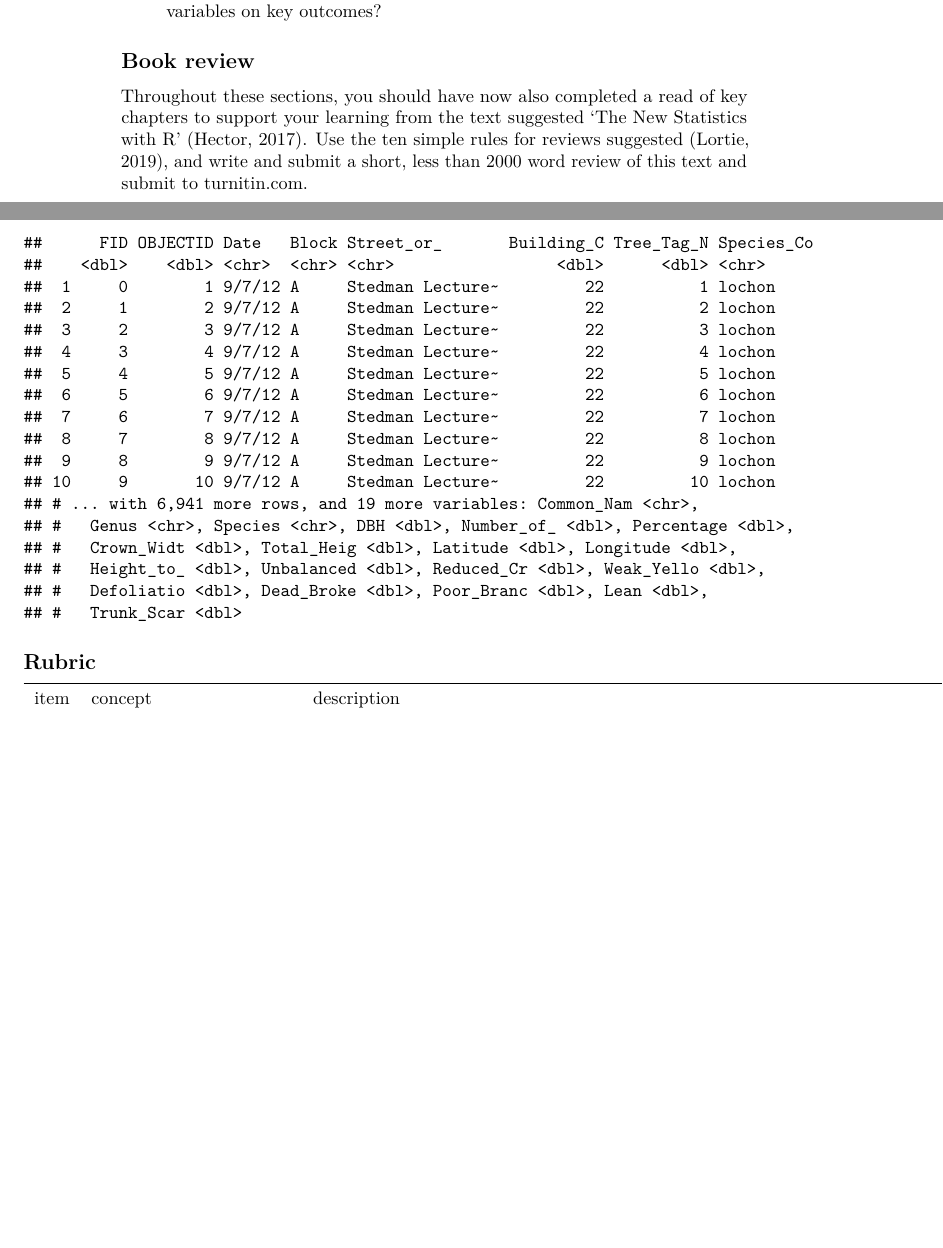
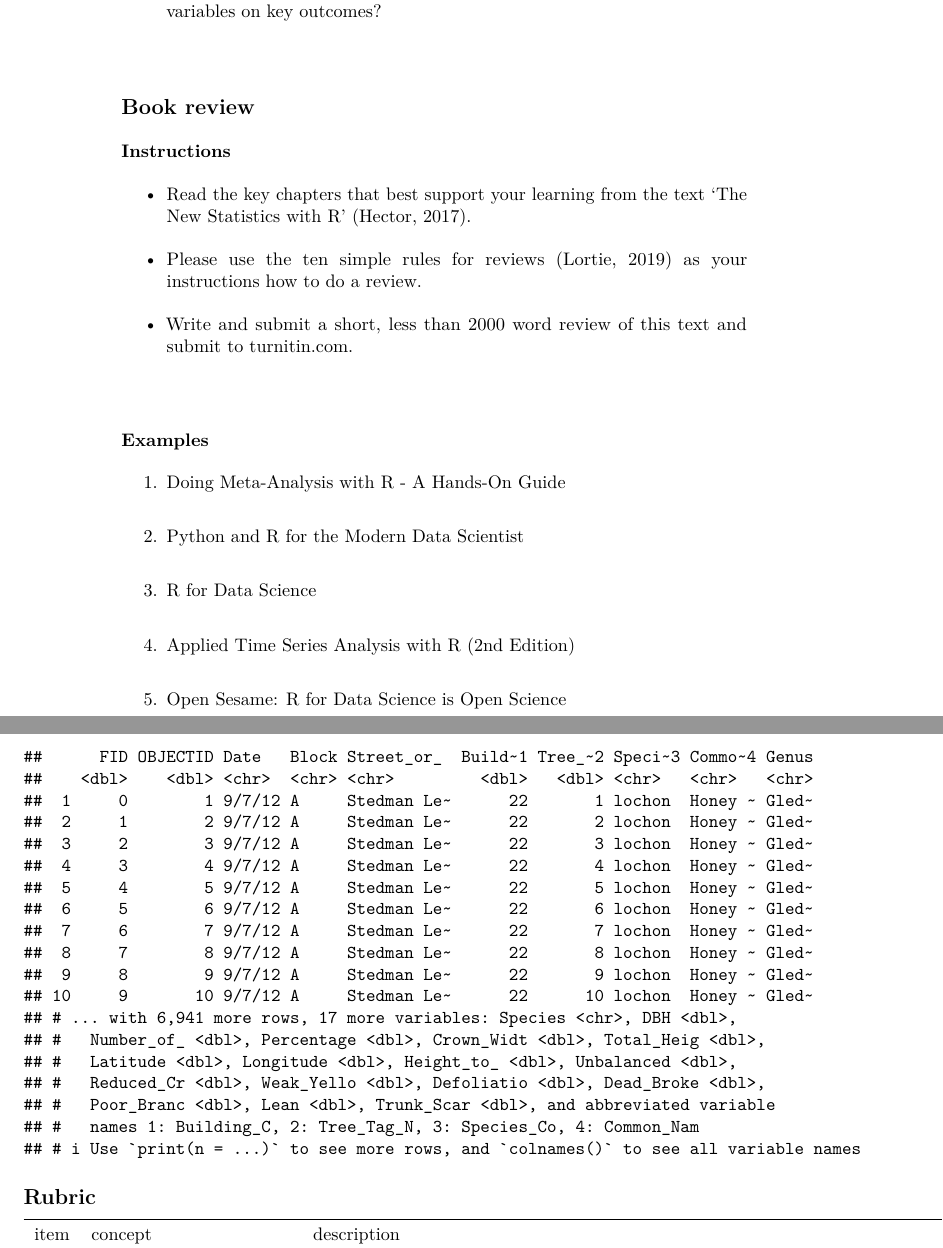
Before and after one commit to zenrabbit/rstats4bio_primer, a LaTeX book (docs/rstats4bio.tex): two parts of pages 26 and 29 of 32 before the commit and two parts of pages 26 and 31 of 34 after it, joined at a grey line, cut so that both start at the same text, the shorter picture padded with empty space. Compiled offline with pdfLaTeX.

Commit message:
links to sample reviews

```diff
--- a/docs/rstats4bio.tex
+++ b/docs/rstats4bio.tex
@@ -33,14 +33,6 @@
   \KOMAoptions{parskip=half}}
 \makeatother
 \usepackage{xcolor}
-\IfFileExists{xurl.sty}{\usepackage{xurl}}{} % add URL line breaks if available
-\IfFileExists{bookmark.sty}{\usepackage{bookmark}}{\usepackage{hyperref}}
-\hypersetup{
-  pdftitle={A primer for biostatistics in R},
-  pdfauthor={cjlortie},
-  hidelinks,
-  pdfcreator={LaTeX via pandoc}}
-\urlstyle{same} % disable monospaced font for URLs
 \usepackage{color}
 \usepackage{fancyvrb}
 \newcommand{\VerbBar}{|}
@@ -114,6 +106,14 @@
 \fi
 \usepackage[]{natbib}
 \bibliographystyle{apalike}
+\IfFileExists{bookmark.sty}{\usepackage{bookmark}}{\usepackage{hyperref}}
+\IfFileExists{xurl.sty}{\usepackage{xurl}}{} % add URL line breaks if available
+\urlstyle{same} % disable monospaced font for URLs
+\hypersetup{
+  pdftitle={A primer for biostatistics in R},
+  pdfauthor={cjlortie},
+  hidelinks,
+  pdfcreator={LaTeX via pandoc}}
 
 \title{A primer for biostatistics in R}
 \author{cjlortie}
@@ -379,3 +379,4 @@ Deeper dive: Check for homoscedasticity or do a post-hoc test.
+## # i Use `print(n = ...)` to see more rows
 \end{verbatim}
 
 \hypertarget{reflection-questions-1}{%
@@ -456,6 +457,7 @@ Deeper dive: explore residuals and try the cooks.distance function for outliers.
 ##  9 2011-02-02   2011  8768         465         97          455                98
 ## 10 2011-02-03   2011  9150         411         98          465                97
 ## # ... with 4,551 more rows
+## # i Use `print(n = ...)` to see more rows
 \end{verbatim}
 
 \hypertarget{reflection-questions-2}{%
@@ -555 +544,0 @@ Deeper dive: If you wish to adventure further afield, contrast the two datasets.
-## # ... with 816 more rows, and 2 more variables: inititals <chr>,
@@ -557,3 +559,4 @@ Deeper dive: If you wish to adventure further afield, contrast the two datasets.
+## # i Use `print(n = ...)` to see more rows, and `colnames()` to see all variable names
 \end{verbatim}
 
 \hypertarget{reflection-questions-3}{%
@@ -634,6 +637,7 @@ Deeper dive: contrast GLMM model performance, examine temporal effects, or explo
 ##  9     9  1997 109441
 ## 10    10  1997 146876
 ## # ... with 223 more rows
+## # i Use `print(n = ...)` to see more rows
 \end{verbatim}
 
 \begin{Shaded}
@@ -693,6 +697,7 @@ Deeper dive: contrast GLMM model performance, examine temporal effects, or explo
 ## #   `1977` <chr>, `1978` <chr>, `1979` <chr>, `1980` <chr>, `1981` <chr>,
 ## #   `1982` <chr>, `1983` <chr>, `1984` <chr>, `1985` <chr>, `1986` <chr>,
 ## #   `1987` <chr>, `1988` <chr>, `1989` <chr>, `1990` <chr>, `1991` <chr>, ...
+## # i Use `print(n = ...)` to see more rows, and `colnames()` to see all variable names
 \end{verbatim}
 
 \hypertarget{reflection-questions-4}{%
@@ -714,7 +719,37 @@ Deeper dive: contrast GLMM model performance, examine temporal effects, or explo
 \subsection*{Book review}\label{book-review}}
 \addcontentsline{toc}{subsection}{Book review}
 
-Throughout these sections, you should have now also completed a read of key chapters to support your learning from the text suggested `The New Statistics with R' \citep{RN6087}. Use the \href{https://journals.plos.org/ploscompbiol/article?id=10.1371/journal.pcbi.1006562}{ten simple rules for reviews} suggested \citep{RN6148}, and write and submit a short, less than 2000 word review of this text and submit to \href{https://www.turnitin.com}{turnitin.com}.
+\hypertarget{instructions-1}{%
+\subsubsection*{Instructions}\label{instructions-1}}
+\addcontentsline{toc}{subsubsection}{Instructions}
+
+\begin{itemize}
+\tightlist
+\item
+  Read the key chapters that best support your learning from the text `The New Statistics with R' \citep{RN6087}.\\
+\item
+  Please use the \href{https://journals.plos.org/ploscompbiol/article?id=10.1371/journal.pcbi.1006562}{ten simple rules for reviews} \citep{RN6148} as your instructions how to do a review.\\
+\item
+  Write and submit a short, less than 2000 word review of this text and submit to \href{https://www.turnitin.com}{turnitin.com}.
+\end{itemize}
+
+\hypertarget{examples}{%
+\subsubsection*{Examples}\label{examples}}
+\addcontentsline{toc}{subsubsection}{Examples}
+
+\begin{enumerate}
+\def\labelenumi{\arabic{enumi}.}
+\item
+  \href{https://www.jstatsoft.org/article/view/v102b02}{Doing Meta-Analysis with R - A Hands-On Guide}
+\item
+  \href{https://www.jstatsoft.org/article/view/v103b02}{Python and R for the Modern Data Scientist}
+\item
+  \href{https://www.jstatsoft.org/article/view/v077b01}{R for Data Science}
+\item
+  \href{https://www.jstatsoft.org/article/view/v085b03}{Applied Time Series Analysis with R (2nd Edition)}
+\item
+  \href{https://ojs.library.queensu.ca/index.php/IEE/article/view/6559}{Open Sesame: R for Data Science is Open Science}
+\end{enumerate}
 
 \hypertarget{rubric}{%
 \subsection*{Rubric}\label{rubric}}
@@ -785,24 +820,25 @@ York University, \href{https://en.wikipedia.org/wiki/Keele_Campus_(York_Universi
 
 \begin{verbatim}
 ## # A tibble: 6,951 x 27
-##      FID OBJECTID Date   Block Street_or_       Building_C Tree_Tag_N Species_Co
-##    <dbl>    <dbl> <chr>  <chr> <chr>                 <dbl>      <dbl> <chr>
-##  1     0        1 9/7/12 A     Stedman Lecture~         22          1 lochon
-##  2     1        2 9/7/12 A     Stedman Lecture~         22          2 lochon
-##  3     2        3 9/7/12 A     Stedman Lecture~         22          3 lochon
-##  4     3        4 9/7/12 A     Stedman Lecture~         22          4 lochon
-##  5     4        5 9/7/12 A     Stedman Lecture~         22          5 lochon
-##  6     5        6 9/7/12 A     Stedman Lecture~         22          6 lochon
-##  7     6        7 9/7/12 A     Stedman Lecture~         22          7 lochon
-##  8     7        8 9/7/12 A     Stedman Lecture~         22          8 lochon
-##  9     8        9 9/7/12 A     Stedman Lecture~         22          9 lochon
-## 10     9       10 9/7/12 A     Stedman Lecture~         22         10 lochon
-## # ... with 6,941 more rows, and 19 more variables: Common_Nam <chr>,
-## #   Genus <chr>, Species <chr>, DBH <dbl>, Number_of_ <dbl>, Percentage <dbl>,
-## #   Crown_Widt <dbl>, Total_Heig <dbl>, Latitude <dbl>, Longitude <dbl>,
-## #   Height_to_ <dbl>, Unbalanced <dbl>, Reduced_Cr <dbl>, Weak_Yello <dbl>,
-## #   Defoliatio <dbl>, Dead_Broke <dbl>, Poor_Branc <dbl>, Lean <dbl>,
-## #   Trunk_Scar <dbl>
+##      FID OBJECTID Date   Block Street_or_  Build~1 Tree_~2 Speci~3 Commo~4 Genus
+##    <dbl>    <dbl> <chr>  <chr> <chr>         <dbl>   <dbl> <chr>   <chr>   <chr>
+##  1     0        1 9/7/12 A     Stedman Le~      22       1 lochon  Honey ~ Gled~
+##  2     1        2 9/7/12 A     Stedman Le~      22       2 lochon  Honey ~ Gled~
+##  3     2        3 9/7/12 A     Stedman Le~      22       3 lochon  Honey ~ Gled~
+##  4     3        4 9/7/12 A     Stedman Le~      22       4 lochon  Honey ~ Gled~
+##  5     4        5 9/7/12 A     Stedman Le~      22       5 lochon  Honey ~ Gled~
+##  6     5        6 9/7/12 A     Stedman Le~      22       6 lochon  Honey ~ Gled~
+##  7     6        7 9/7/12 A     Stedman Le~      22       7 lochon  Honey ~ Gled~
+##  8     7        8 9/7/12 A     Stedman Le~      22       8 lochon  Honey ~ Gled~
+##  9     8        9 9/7/12 A     Stedman Le~      22       9 lochon  Honey ~ Gled~
+## 10     9       10 9/7/12 A     Stedman Le~      22      10 lochon  Honey ~ Gled~
+## # ... with 6,941 more rows, 17 more variables: Species <chr>, DBH <dbl>,
+## #   Number_of_ <dbl>, Percentage <dbl>, Crown_Widt <dbl>, Total_Heig <dbl>,
+## #   Latitude <dbl>, Longitude <dbl>, Height_to_ <dbl>, Unbalanced <dbl>,
+## #   Reduced_Cr <dbl>, Weak_Yello <dbl>, Defoliatio <dbl>, Dead_Broke <dbl>,
+## #   Poor_Branc <dbl>, Lean <dbl>, Trunk_Scar <dbl>, and abbreviated variable
+## #   names 1: Building_C, 2: Tree_Tag_N, 3: Species_Co, 4: Common_Nam
+## # i Use `print(n = ...)` to see more rows, and `colnames()` to see all variable names
 \end{verbatim}
 
 \hypertarget{rubric-1}{%
```
Also changed, not shown: packages.bib (+4 -4 lines), docs/rstats4bio.pdf, docs/rstats4bio.tex (77 more changed lines), 16 other files.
|---|
- _WHAT NEEDS TO BE DONE_
The response must contain every line from the listing above in which the string "Defoliatio" appears.

- _OUTPUT OF THE TASK_
-## #   Defoliatio <dbl>, Dead_Broke <dbl>, Poor_Branc <dbl>, Lean <dbl>,
+## #   Reduced_Cr <dbl>, Weak_Yello <dbl>, Defoliatio <dbl>, Dead_Broke <dbl>,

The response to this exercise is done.